Peter Saul
New China #1, 1965
colored pencils on paper
40 x 48 inches
PSd 34

Peter Saul

Portrait of a Man, c. 1957

chalk on velor paper

12 x 10 inches

PSd 159

Peter Saul

Woman in Green Shirt, c. 1957

chalk on velor paper

9 x 9 1/4 inches

PSd 155


Peter Saul

Lampshade with Polka Dots, c.1957

chalk on velor paper

20 x 17 inches

PSd 148



Peter Saul
Pimples, 1960
crayon and collage on paper
21 1/2 x 21 1/4 inches

Peter Saul
Untitled, 1960
crayon, pencil on paper
9 3/4 x 12 1/2 inches
PSd 207

Study for 'Valda Sherman'

Peter Saul
Study for 'Valda Sherman', 1961
pastel, marker, ink on paper
8 x 6 inches

Peter Saul
Gun Moll, 1961
oil on canvas
55 x 43 inches
PSp 131

Peter Saul

Icebox #3, 1961

oil on canvas

69 x 58 1/2 inches

PSp 97

Peter Saul
Untitled (Mad), 1962
ink, collage on paper
27 1/2 x 33 1/4 inches
PSd 210

Peter Saul
Untitled (Kutty Sark), c.1963
ink on paper
10 x 11 1/8 inches
PSd 110

Peter Saul
Untitled (Barbara Rose), c. 1963
ink on paper
8 1/2 x 11 1/2 inches
PSd 112

Peter Saul
Untitled (Ha, Ha!), c.1963
ink on paper
6 3/4 x 9 1/4 inches
PSd 114

Untitled (Superman)

Peter Saul

Untitled (Superman), 1963

Crayon and marker on paper

27 1/4 x 31 1/2 inches

PSd 216


Peter Saul

Toobs, 1963

Crayon, marker on paper

27 1/2 x 24 inches

PSd 99

Untitled (Log/Ham)

Peter Saul
Untitled (Log/Ham),1964
pastel, ink on paper
28 x 33 3/4 inches

GI on the Cross

Peter Saul
GI on the Cross, 1967
Color lithograph on paper
24 x 18 inches
Edition of 25
PSr 20

I Torture Commy Virgins

Peter Saul

I Torture Commy Virgins, 1967

Oil on canvas

68 x 72 inches

PSp 126

Courtesy the Hall Foundation


Peter Saul
Amboosh, 1975
Color lithograph
30 x 40 inches

Edition of 50
PSr 02

Press Release

During January and February the George Adams Gallery, New York will present an exhibition of paintings and drawings by Peter Saul at CB1-G in Los Angeles.

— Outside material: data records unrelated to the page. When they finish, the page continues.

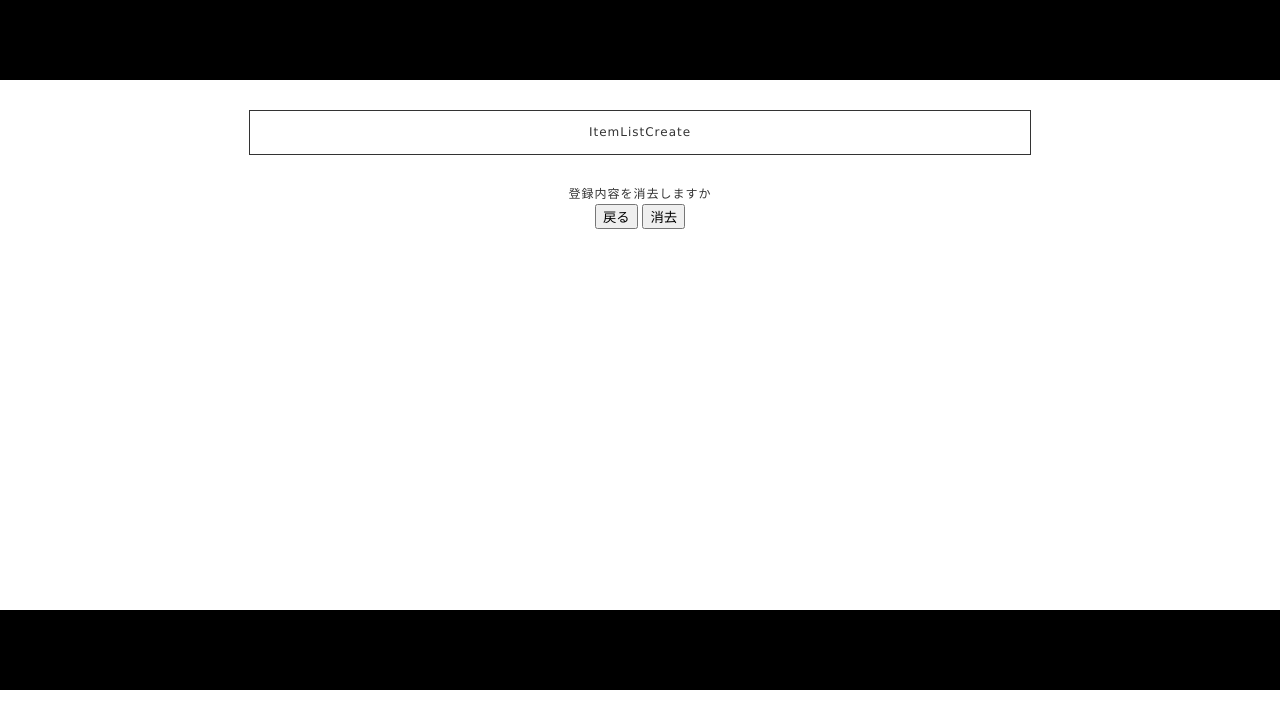
Repository: koyaman11/test
Page: http://localhost/Ecsite/ItemListDeleteConfirm.jsp
These files come from the project's save history. The page is drawn as it stood at one moment and after the next save; the edit follows.
The browser window is 1280 px wide. The pictures show the whole page.
The page is served by Tomcat 9. Nobody is signed in. The application's start-up code is not run. Other server files are loaded and not shown.

Above is the page before, as saved 2018-10-31 01:20:56.

### Ecsite/WebContent/ItemListDeleteConfirm.jsp
<%@ page language="java" contentType="text/html; charset=UTF-8"
    pageEncoding="UTF-8"%>
    <%@ taglib prefix="s" uri="/struts-tags" %>
<!DOCTYPE html>
<html>
<head>
<meta http-equiv="Content-Type" content="text/html; charset=UTF-8"/>
<meta http-equiv="Content-Style-Type" content="text/css"/>
<meta http-equiv="Content-Script-Type" content="text/javascript"/>
<meta http-equiv="imagetoolbar" content="no">
<meta name="description" content=""/>
<meta name="keywords" content=""/>
<title>itemListCreate画面</title>

<style type="text/css">
body{
margin:0;
padding:0;
line-height:1.6;
letter-spacing:1px;
font-family:Verdana,Helvetica,sans-serif;
font-size:12px;
color:#333;
backgrount:#fff;
}

table{
text-align:center;
margin:0 auto;
}

#top{
width:780px;
margin:30px auto;
border:1px solid #333;
}

#header{
width:100%;
height:80px;
background-color:black;
}

#main{
width:100%;
height:500px;
text-align:center;
}

#footer{
width:100%;
height:80px;
background-color:black;
clear:both;
}

#text-center{
displey:inline-block;
text-align:center;
}

<script type="text/javascript">
  function submitAction(url){
   $('form').attr('action',url);
   $('form').submit();
}
</script>

</style>
</head>
<body>

<div id="header">
<div id="pr">
</div>
</div>
<div id="main">
<div id="top">
<p>ItemListCreate</p>
</div>

<form>
<tr>
<td>登録内容を消去しますか<br></td>
<td><input type="button" value="戻る" onclick="submitAction('ItemListAction')"/></td>
<td><input type="button" value="消去" onclick="submitAction('ItemListCreateAction')"/></td>
</tr>
</form>
</div>

<div id="footer">
<div id="pr"></div>
</div>
</body>
</html>

After the next save:
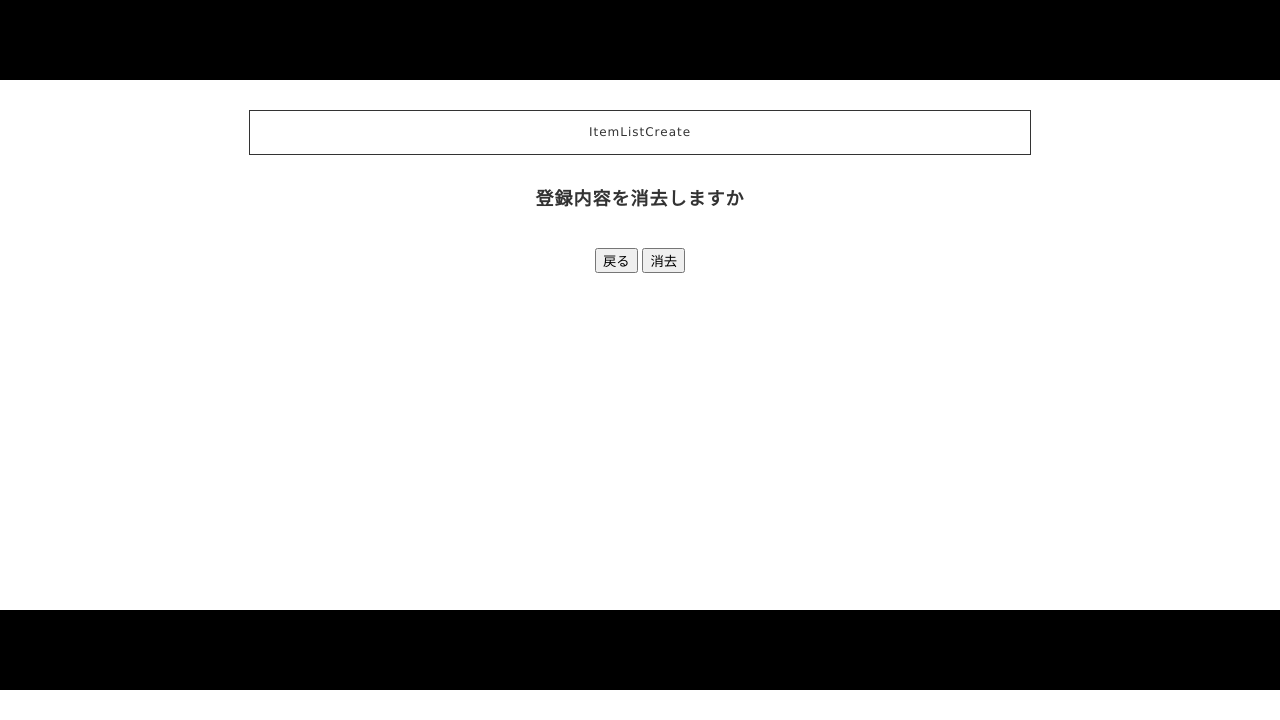
Saved 42 s later.
--- a/Ecsite/WebContent/ItemListDeleteConfirm.jsp
+++ b/Ecsite/WebContent/ItemListDeleteConfirm.jsp
@@ -81,7 +81,7 @@
 
 <form>
 <tr>
-<td>登録内容を消去しますか<br></td>
+<td><h2>登録内容を消去しますか</h2><br></td>
 <td><input type="button" value="戻る" onclick="submitAction('ItemListAction')"/></td>
 <td><input type="button" value="消去" onclick="submitAction('ItemListCreateAction')"/></td>
 </tr>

The exhibition will feature 20 works made between 1957 and 1967 covering his development as an artist from the late 1950s through his transition from Pop in the early 1960’s to a politically engaged, topical artist whose works tackled the most pressing issues of the day in the later half of the decade.


Having spent most of the early 1960’s working in Paris, Saul claimed to have been largely unaware of the Pop Art movement, unfamiliar with the artists most typically associated with it. But critics reviewing his first exhibitions in New York and Chicago recognized him as a Pop artist though without the cool detachment preferred by most of Pop’s other practitioners.  As Ellen Johnson pointed wrote in her 1964 catalogue essay: “Where Lichtenstein appears to be amused and Warhol indifferent, Saul is angry…” And indeed he was – increasingly so.


Returning to the San Francisco Bay Area from Paris in late 1964, Saul’s work noticeably shifted to images of war, gradually displacing images from comics and the like. Soon his work was dominated by the war in Vietnam and topical social issues, such as civil rights. Increasingly Saul was dismissed by some critics as a ‘political’ artist, which only encouraged him, believing as he did that if what he was doing provoked the ‘tastemakers’ then he must be on the right track. As the artist wrote in 1967, “Now I think I have…paintings that could prohibit a sophisticated response. Not just because of ‘obscenity,’ which is prevalent, but because it is coupled with politics. I am polarizing things, want to see good and bad.”


The exhibition begins chronologically with a group of pastels, including a self-portrait. They were made in 1957, while Saul lived in Holland and demonstrate an early interest in distortion and the grotesque. In addition there are several paintings and drawings from the early 60’s dating to Saul’s time in Paris, including Ice Box #3 (1961), Gun Moll (1962), and Untitled (Superman) (1963). Examples of the later more political work include New China a large drawing from 1965, and the politically charged lithograph GI On a Cross and large canvas, I Torture Commy Virgins, both from 1967.


“Peter Saul: Pop to Politics” will be on view from January 7th through February 18th at CB1-G. Gallery hours are Tuesday through Saturday from 11 to 5, Sundays 12 to 4.